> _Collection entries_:
★ ★ ★ ★

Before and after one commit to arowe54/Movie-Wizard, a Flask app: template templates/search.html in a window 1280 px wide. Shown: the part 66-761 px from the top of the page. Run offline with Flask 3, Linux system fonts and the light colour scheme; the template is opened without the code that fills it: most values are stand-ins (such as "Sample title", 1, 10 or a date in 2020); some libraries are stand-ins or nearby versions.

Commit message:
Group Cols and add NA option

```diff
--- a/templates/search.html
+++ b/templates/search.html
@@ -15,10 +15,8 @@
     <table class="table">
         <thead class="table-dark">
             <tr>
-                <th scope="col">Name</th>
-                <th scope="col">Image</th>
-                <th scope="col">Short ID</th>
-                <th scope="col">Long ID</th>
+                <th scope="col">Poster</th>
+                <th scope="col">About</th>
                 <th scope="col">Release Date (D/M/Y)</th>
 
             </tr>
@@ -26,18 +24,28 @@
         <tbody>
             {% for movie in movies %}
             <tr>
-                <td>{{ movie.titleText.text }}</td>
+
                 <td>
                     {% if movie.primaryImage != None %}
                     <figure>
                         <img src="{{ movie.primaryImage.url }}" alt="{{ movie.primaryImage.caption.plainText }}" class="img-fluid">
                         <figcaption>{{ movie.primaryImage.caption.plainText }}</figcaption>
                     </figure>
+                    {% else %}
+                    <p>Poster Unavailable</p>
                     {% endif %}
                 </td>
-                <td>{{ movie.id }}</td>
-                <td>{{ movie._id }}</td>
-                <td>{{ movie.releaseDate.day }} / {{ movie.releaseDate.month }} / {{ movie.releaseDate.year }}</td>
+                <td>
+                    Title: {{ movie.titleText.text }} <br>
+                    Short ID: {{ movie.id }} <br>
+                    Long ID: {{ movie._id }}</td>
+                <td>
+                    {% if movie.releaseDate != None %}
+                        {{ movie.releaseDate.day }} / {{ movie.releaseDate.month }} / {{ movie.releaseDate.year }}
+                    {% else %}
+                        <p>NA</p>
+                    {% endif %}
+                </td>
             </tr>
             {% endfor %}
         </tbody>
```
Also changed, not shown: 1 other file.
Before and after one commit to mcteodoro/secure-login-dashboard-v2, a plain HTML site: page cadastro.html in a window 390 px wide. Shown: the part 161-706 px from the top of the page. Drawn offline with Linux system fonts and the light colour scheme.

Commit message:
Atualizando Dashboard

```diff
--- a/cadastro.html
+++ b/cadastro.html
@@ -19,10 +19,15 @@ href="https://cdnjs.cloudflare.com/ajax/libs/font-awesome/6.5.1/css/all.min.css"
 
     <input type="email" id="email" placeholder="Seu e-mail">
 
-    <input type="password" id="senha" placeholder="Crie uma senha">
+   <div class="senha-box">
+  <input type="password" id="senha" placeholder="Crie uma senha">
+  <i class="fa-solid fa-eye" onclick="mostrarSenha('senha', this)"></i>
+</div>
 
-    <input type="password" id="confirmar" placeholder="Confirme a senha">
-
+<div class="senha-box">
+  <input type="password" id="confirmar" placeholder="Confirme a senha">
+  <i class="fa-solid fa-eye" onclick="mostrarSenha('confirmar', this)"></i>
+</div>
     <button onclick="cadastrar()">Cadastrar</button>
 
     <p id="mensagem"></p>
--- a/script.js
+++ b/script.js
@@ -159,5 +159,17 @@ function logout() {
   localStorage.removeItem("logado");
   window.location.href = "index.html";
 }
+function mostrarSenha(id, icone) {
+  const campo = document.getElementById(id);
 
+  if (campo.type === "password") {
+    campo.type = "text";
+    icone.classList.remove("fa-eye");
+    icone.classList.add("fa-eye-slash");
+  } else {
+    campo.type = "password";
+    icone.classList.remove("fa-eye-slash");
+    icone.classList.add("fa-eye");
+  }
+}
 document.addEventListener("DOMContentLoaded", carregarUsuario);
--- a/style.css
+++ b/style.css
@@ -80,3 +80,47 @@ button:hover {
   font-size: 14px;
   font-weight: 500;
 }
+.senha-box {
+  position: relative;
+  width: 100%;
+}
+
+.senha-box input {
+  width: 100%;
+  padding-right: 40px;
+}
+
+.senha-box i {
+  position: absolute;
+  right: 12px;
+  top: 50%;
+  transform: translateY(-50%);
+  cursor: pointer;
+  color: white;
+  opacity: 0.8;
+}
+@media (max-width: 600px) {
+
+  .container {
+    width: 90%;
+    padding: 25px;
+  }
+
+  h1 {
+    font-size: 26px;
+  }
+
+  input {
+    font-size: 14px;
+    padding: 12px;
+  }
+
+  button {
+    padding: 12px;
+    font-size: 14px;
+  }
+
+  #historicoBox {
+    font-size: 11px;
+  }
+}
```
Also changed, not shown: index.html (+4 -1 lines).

★ ★ ★ ★

Each line above should be copied exactly, with no line missing.

Before and after one commit to arowe54/Movie-Wizard, a Flask app: template templates/search.html in a window 1280 px wide. Shown: the part 66-761 px from the top of the page. Run offline with Flask 3, Linux system fonts and the light colour scheme; the template is opened without the code that fills it: most values are stand-ins (such as "Sample title", 1, 10 or a date in 2020); some libraries are stand-ins or nearby versions.

Commit message:
Group Cols and add NA option

```diff
--- a/templates/search.html
+++ b/templates/search.html
@@ -15,10 +15,8 @@
     <table class="table">
         <thead class="table-dark">
             <tr>
-                <th scope="col">Name</th>
-                <th scope="col">Image</th>
-                <th scope="col">Short ID</th>
-                <th scope="col">Long ID</th>
+                <th scope="col">Poster</th>
+                <th scope="col">About</th>
                 <th scope="col">Release Date (D/M/Y)</th>
 
             </tr>
@@ -26,18 +24,28 @@
         <tbody>
             {% for movie in movies %}
             <tr>
-                <td>{{ movie.titleText.text }}</td>
+
                 <td>
                     {% if movie.primaryImage != None %}
                     <figure>
                         <img src="{{ movie.primaryImage.url }}" alt="{{ movie.primaryImage.caption.plainText }}" class="img-fluid">
                         <figcaption>{{ movie.primaryImage.caption.plainText }}</figcaption>
                     </figure>
+                    {% else %}
+                    <p>Poster Unavailable</p>
                     {% endif %}
                 </td>
-                <td>{{ movie.id }}</td>
-                <td>{{ movie._id }}</td>
-                <td>{{ movie.releaseDate.day }} / {{ movie.releaseDate.month }} / {{ movie.releaseDate.year }}</td>
+                <td>
+                    Title: {{ movie.titleText.text }} <br>
+                    Short ID: {{ movie.id }} <br>
+                    Long ID: {{ movie._id }}</td>
+                <td>
+                    {% if movie.releaseDate != None %}
+                        {{ movie.releaseDate.day }} / {{ movie.releaseDate.month }} / {{ movie.releaseDate.year }}
+                    {% else %}
+                        <p>NA</p>
+                    {% endif %}
+                </td>
             </tr>
             {% endfor %}
         </tbody>
```
Also changed, not shown: 1 other file.
Before and after one commit to mcteodoro/secure-login-dashboard-v2, a plain HTML site: page cadastro.html in a window 390 px wide. Shown: the part 161-706 px from the top of the page. Drawn offline with Linux system fonts and the light colour scheme.

Commit message:
Atualizando Dashboard

```diff
--- a/cadastro.html
+++ b/cadastro.html
@@ -19,10 +19,15 @@ href="https://cdnjs.cloudflare.com/ajax/libs/font-awesome/6.5.1/css/all.min.css"
 
     <input type="email" id="email" placeholder="Seu e-mail">
 
-    <input type="password" id="senha" placeholder="Crie uma senha">
+   <div class="senha-box">
+  <input type="password" id="senha" placeholder="Crie uma senha">
+  <i class="fa-solid fa-eye" onclick="mostrarSenha('senha', this)"></i>
+</div>
 
-    <input type="password" id="confirmar" placeholder="Confirme a senha">
-
+<div class="senha-box">
+  <input type="password" id="confirmar" placeholder="Confirme a senha">
+  <i class="fa-solid fa-eye" onclick="mostrarSenha('confirmar', this)"></i>
+</div>
     <button onclick="cadastrar()">Cadastrar</button>
 
     <p id="mensagem"></p>
--- a/script.js
+++ b/script.js
@@ -159,5 +159,17 @@ function logout() {
   localStorage.removeItem("logado");
   window.location.href = "index.html";
 }
+function mostrarSenha(id, icone) {
+  const campo = document.getElementById(id);
 
+  if (campo.type === "password") {
+    campo.type = "text";
+    icone.classList.remove("fa-eye");
+    icone.classList.add("fa-eye-slash");
+  } else {
+    campo.type = "password";
+    icone.classList.remove("fa-eye-slash");
+    icone.classList.add("fa-eye");
+  }
+}
 document.addEventListener("DOMContentLoaded", carregarUsuario);
--- a/style.css
+++ b/style.css
@@ -80,3 +80,47 @@ button:hover {
   font-size: 14px;
   font-weight: 500;
 }
+.senha-box {
+  position: relative;
+  width: 100%;
+}
+
+.senha-box input {
+  width: 100%;
+  padding-right: 40px;
+}
+
+.senha-box i {
+  position: absolute;
+  right: 12px;
+  top: 50%;
+  transform: translateY(-50%);
+  cursor: pointer;
+  color: white;
+  opacity: 0.8;
+}
+@media (max-width: 600px) {
+
+  .container {
+    width: 90%;
+    padding: 25px;
+  }
+
+  h1 {
+    font-size: 26px;
+  }
+
+  input {
+    font-size: 14px;
+    padding: 12px;
+  }
+
+  button {
+    padding: 12px;
+    font-size: 14px;
+  }
+
+  #historicoBox {
+    font-size: 11px;
+  }
+}
```
Also changed, not shown: index.html (+4 -1 lines).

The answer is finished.